For the full story, see: 

MICHAEL WINES.  "Anti-Inflation Curbs on Prices Create Havoc for Zimbabwe."  The New York Times  (Weds., July 4, 2007):  A8. 

(Note:  ellipsis added.)


CNN on 7/10/07 broadcast a great clip from ITN, that had been courageously recorded undercover by Martin Geissler.  See  "Desperation in Zimbabwe":

(Note:  ITN is sometimes also called ITV.  "ITN" stands for the International Television Network.)


Postscript:  According to an entry on the ITV web site entitled "Mugabe Battles Economic Crises," Mugabe "has warned he will not be restrained by "bookish economics"."  (He makes a great case for cracking open the books, doesn’t he?  Or at least for opening the window and looking at what is happening outside?)

For the Mugabe quote on bookish economics, see:


“The Companies Are Leapfrogging One Another”


. . .  More than 17 million travel insurance policies are sold each year, according to the United States Travel Insurance Association, whose members have seen a surge in interest since Sept. 11, 2001. Policies typically cost between 4 percent and 7 percent of the price of the trip, with fees based on the traveler’s age and on the cost and length of the trip.

As the market matures, “the companies are leapfrogging one another” to expand coverage, said Chris Harvey, chief executive of, an online travel insurance agency. “One will come out with $50,000 medical, the next $100,000.”

More traditional travel insurance policies reimburse travelers who are forced to cancel because of weather, airline strikes, acts of terrorism that affect their destinations, serious illness or the death of the traveler or a close family member. Typical policies also provide coverage for medical emergencies, lost or damaged luggage, and major travel delays. But until recently travelers weren’t reimbursed if they simply changed their minds and decided not to go. AIG Travel Guard’s new Cancel for Any Reason add-on coverage, offered on two different package plans, reimburses 75 percent of the trip expenses if a traveler cancels a covered trip up to two days before departure — no questions asked. It follows a similar policy introduced by TravelSafe Insurance in 2005.

This flexibility comes at a price — 30 percent to 40 percent more than for standard coverage. But the option may be worth considering if you want the flexibility of changing your travel plans at any time without losing the bulk of what you paid.


For the full story, see: 

MICHELLE HIGGINS.  "PRACTICAL TRAVELER | TRIP INSURANCE; Protecting Against the Dread ‘What If?’"  The New York Times, Section 5  (Sun., May 6, 2007):  6. 

(Note:  the ellipsis and the bold were added.)


Argentine Evidence on Global Warming


   Source:  screen capture from the Reuters video clip mentioned below.


On July 10, 2007, Reuters and other news sources (including CNN) reported that Buenos Aires had experienced its first snowfall in 80 years.

To see Reuters’ brief video clip on the snow, visit:

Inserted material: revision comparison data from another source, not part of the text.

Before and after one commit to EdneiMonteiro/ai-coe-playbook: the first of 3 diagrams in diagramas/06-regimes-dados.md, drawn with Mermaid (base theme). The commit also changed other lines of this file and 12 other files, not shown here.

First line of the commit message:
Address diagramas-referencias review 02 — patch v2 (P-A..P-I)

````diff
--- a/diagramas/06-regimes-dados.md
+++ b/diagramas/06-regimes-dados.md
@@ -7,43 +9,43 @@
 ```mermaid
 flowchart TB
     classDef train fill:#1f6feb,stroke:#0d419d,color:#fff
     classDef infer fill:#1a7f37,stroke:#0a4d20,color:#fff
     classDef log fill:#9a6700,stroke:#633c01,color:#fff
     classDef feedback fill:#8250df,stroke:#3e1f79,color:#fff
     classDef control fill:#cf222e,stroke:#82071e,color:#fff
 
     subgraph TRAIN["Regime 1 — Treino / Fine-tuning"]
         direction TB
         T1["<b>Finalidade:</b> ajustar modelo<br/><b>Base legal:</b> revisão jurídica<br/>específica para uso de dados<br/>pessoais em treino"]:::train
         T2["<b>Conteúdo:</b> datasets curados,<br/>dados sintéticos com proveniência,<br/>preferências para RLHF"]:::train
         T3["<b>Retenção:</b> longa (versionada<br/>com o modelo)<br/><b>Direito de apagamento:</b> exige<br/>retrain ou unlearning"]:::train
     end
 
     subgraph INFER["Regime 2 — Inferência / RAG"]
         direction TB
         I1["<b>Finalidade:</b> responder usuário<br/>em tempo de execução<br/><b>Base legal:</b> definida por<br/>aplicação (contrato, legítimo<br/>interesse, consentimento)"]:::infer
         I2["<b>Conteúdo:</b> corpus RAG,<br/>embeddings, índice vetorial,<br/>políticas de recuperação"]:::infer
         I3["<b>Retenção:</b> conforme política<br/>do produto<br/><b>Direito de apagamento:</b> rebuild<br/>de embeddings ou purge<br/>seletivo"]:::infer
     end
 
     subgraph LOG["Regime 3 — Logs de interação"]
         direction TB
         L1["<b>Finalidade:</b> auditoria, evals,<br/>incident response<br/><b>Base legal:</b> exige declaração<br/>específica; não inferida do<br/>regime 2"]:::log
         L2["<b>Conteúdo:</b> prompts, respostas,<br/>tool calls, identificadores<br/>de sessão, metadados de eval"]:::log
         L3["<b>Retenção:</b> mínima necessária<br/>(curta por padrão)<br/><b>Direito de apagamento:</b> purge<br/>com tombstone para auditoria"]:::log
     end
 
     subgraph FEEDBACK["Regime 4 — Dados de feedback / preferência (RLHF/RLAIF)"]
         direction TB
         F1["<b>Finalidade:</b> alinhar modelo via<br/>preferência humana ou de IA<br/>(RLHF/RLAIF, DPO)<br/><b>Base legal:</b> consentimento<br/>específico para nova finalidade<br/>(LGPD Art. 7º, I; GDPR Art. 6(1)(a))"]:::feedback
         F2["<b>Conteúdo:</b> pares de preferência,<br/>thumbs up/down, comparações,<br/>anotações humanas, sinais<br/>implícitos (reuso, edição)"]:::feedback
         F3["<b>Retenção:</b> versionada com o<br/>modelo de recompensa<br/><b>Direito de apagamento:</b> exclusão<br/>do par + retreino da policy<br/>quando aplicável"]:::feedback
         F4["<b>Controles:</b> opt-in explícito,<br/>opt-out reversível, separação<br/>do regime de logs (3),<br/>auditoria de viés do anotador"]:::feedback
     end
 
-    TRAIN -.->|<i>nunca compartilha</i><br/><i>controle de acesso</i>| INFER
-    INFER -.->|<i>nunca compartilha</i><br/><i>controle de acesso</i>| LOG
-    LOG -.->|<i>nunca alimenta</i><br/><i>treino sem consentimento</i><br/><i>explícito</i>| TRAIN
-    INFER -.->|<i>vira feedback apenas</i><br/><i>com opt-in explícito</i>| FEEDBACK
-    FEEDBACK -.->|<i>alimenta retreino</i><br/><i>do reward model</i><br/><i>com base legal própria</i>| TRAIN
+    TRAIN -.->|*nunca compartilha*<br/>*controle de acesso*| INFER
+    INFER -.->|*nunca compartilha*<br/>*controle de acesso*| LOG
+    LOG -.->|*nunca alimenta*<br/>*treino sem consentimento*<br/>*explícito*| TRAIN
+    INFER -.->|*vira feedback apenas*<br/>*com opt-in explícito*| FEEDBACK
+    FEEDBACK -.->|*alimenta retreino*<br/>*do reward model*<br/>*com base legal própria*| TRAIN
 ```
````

ArgentineSnowCoveredTrucks.jpg   "A truck driver makes his way through snow-covered trucks Tuesday in Punta de Vacas, Argentina."  Source of the truck caption and photo:   

"Snow leaves trucks stranded on Argentina-Chile border." POSTED: 3:06 p.m. EDT, June 13, 2007.